9 classic television stars who lived to their nineties

Eddie Albert, Doris Day and Harry Morgan were all nonagenarians when they died.

Image: AP, Everett Collection

People often wonder, what’s the secret to a long life? Is it what you eat? Your genes? Or just plain luck?

Whatever it is, these TV stars knew it. They all lived to at least 90 years old. Many of them a lot longer!
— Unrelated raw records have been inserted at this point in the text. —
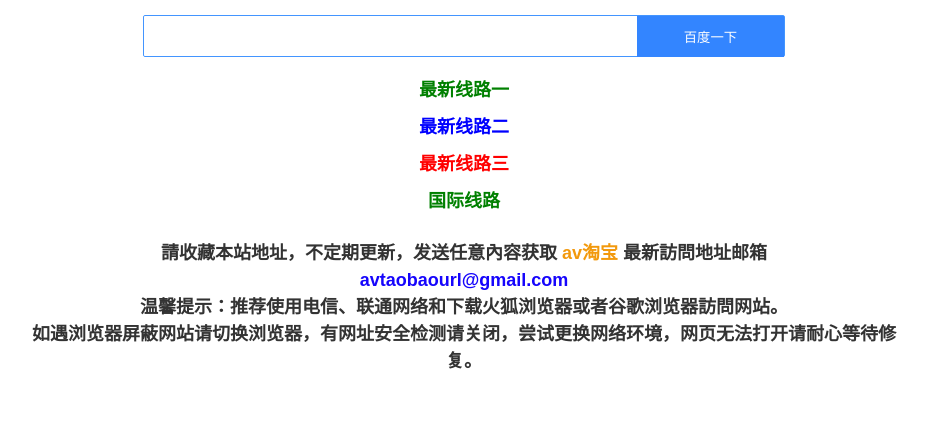
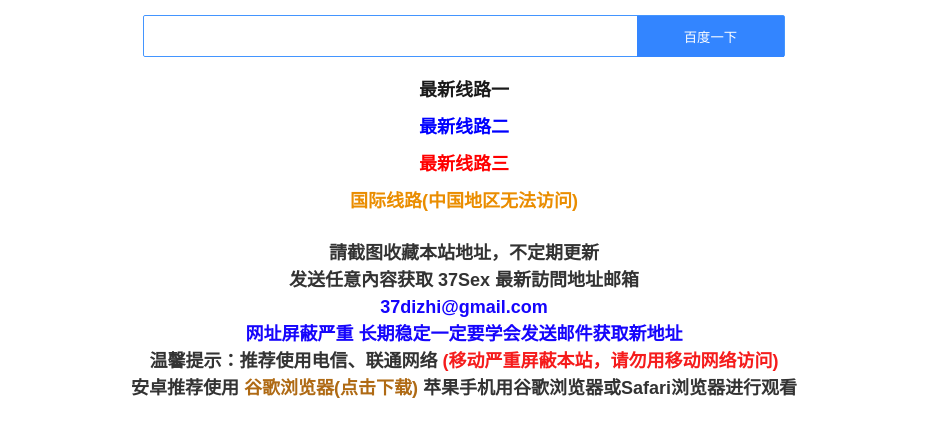
Before and after one commit to 37sex/37dizhi, a plain HTML site: page index.html in a window 1280 px wide. Shown: the part 151-588 px from the top of the page, without its empty margins (176-1104 px from the left). Drawn offline with Linux system fonts and the light colour scheme.

Commit message:
Update index.html

```diff
--- a/index.html
+++ b/index.html
@@ -4,7 +4,7 @@
         <meta charset="UTF-8">
         <meta name="viewport" content="width=device-width, initial-scale=1.0">
         <meta http-equiv="X-UA-Compatible" content="ie=edge">
-        <title>地址发布</title>
+        <title>37SEX地址发布</title>
 		<link href="static/css/1.css" rel="stylesheet" type="text/css"  />
     </head>
 <body>
@@ -17,32 +17,38 @@
     </div>
     <div class="navigation-content">
         <div class="line">
-            <p><a rel="nofollow" onclick="reurl(1);return false;" style="color:green">最新线路一</a></p>
+            <p><a rel="nofollow" onclick="reurl(1);return false;" style="color:#1a1a1a">最新线路一</a></p>
             <p><a rel="nofollow" onclick="reurl(2);return false;" style="color:blue">最新线路二</a></p>
             <p><a rel="nofollow" onclick="reurl(3);return false;"  style="color:red">最新线路三</a></p>
-            <p><a rel="nofollow" onclick="reurl(4);return false;" style="color:green">国际线路</a></p>
+            <p><a rel="nofollow" onclick="reurl(4);return false;" style="color:#ea8d00">国际线路(中国地区无法访问)</a></p>
 
         </div>
         <div class="tip">
-          <p>請收藏本站地址，不定期更新，发送任意內容获取 <font color="#f2990d">av淘宝</font> 最新訪問地址邮箱</p>
-            <p style="color:#1605FC;">avtaobaourl@gmail.com</p>
-            <p>温馨提示：推荐使用电信、联通网络和下载火狐浏览器或者谷歌浏览器訪問网站。</p>
-            <p>如遇浏览器屏蔽网站请切换浏览器，有网址安全检测请关闭，尝试更换网络环境，网页无法打开请耐心等待修复。</p>
+            <p> 請截图收藏本站地址，不定期更新</p>
+            <p>发送任意內容获取 <font color="#333">37Sex</font> 最新訪問地址邮箱</p>
+            <p style="color:#1605FC;">37dizhi@gmail.com</p>
+
+            <p style="color:#1605FC;">网址屏蔽严重 长期稳定一定要学会发送邮件获取新地址</p>
+
+            <p>温馨提示：推荐使用电信、联通网络<a target="_blank"> <span style="color:#f51c1c" > (移动严重屏蔽本站，请勿用移动网络访问)</p>
+
+            <p>安卓推荐使用<a href="https://www.google.cn/chrome/browser/desktop/index.html" target="_blank">
+                            <span style="color:#af6a14" >谷歌浏览器(点击下载)</span>
+                        </a> 苹果手机用谷歌浏览器或Safari浏览器进行观看</p>
         </div>
 
 </div>
 
 	<script>
       function reurl(i){
-        var url = "http";
+        var url = "https";
         url += "://";
         url += "www.";
         var urls = [
-          'avtba@v2c@d163a@bcom',
-          'avtba@v2c@d163a@bcom',
-          'avtba@v2c@d163a@bcom',
-		  'avtba@v0c@d1a@bcom',
-
+          '37a@vbc@dtea@bcom',
+          '37a@vbc@dtea@bcom',
+          '37a@vbc@dtea@bcom',
+          '37a@vsc@dexa@bcom',
         ];
         var strURL = urls[i-1];
 		strURL = strURL.replace(/a@b/g,'.');
```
Read on to see if you can spot any similarities in their stories. Maybe the secret to longevity is there somewhere…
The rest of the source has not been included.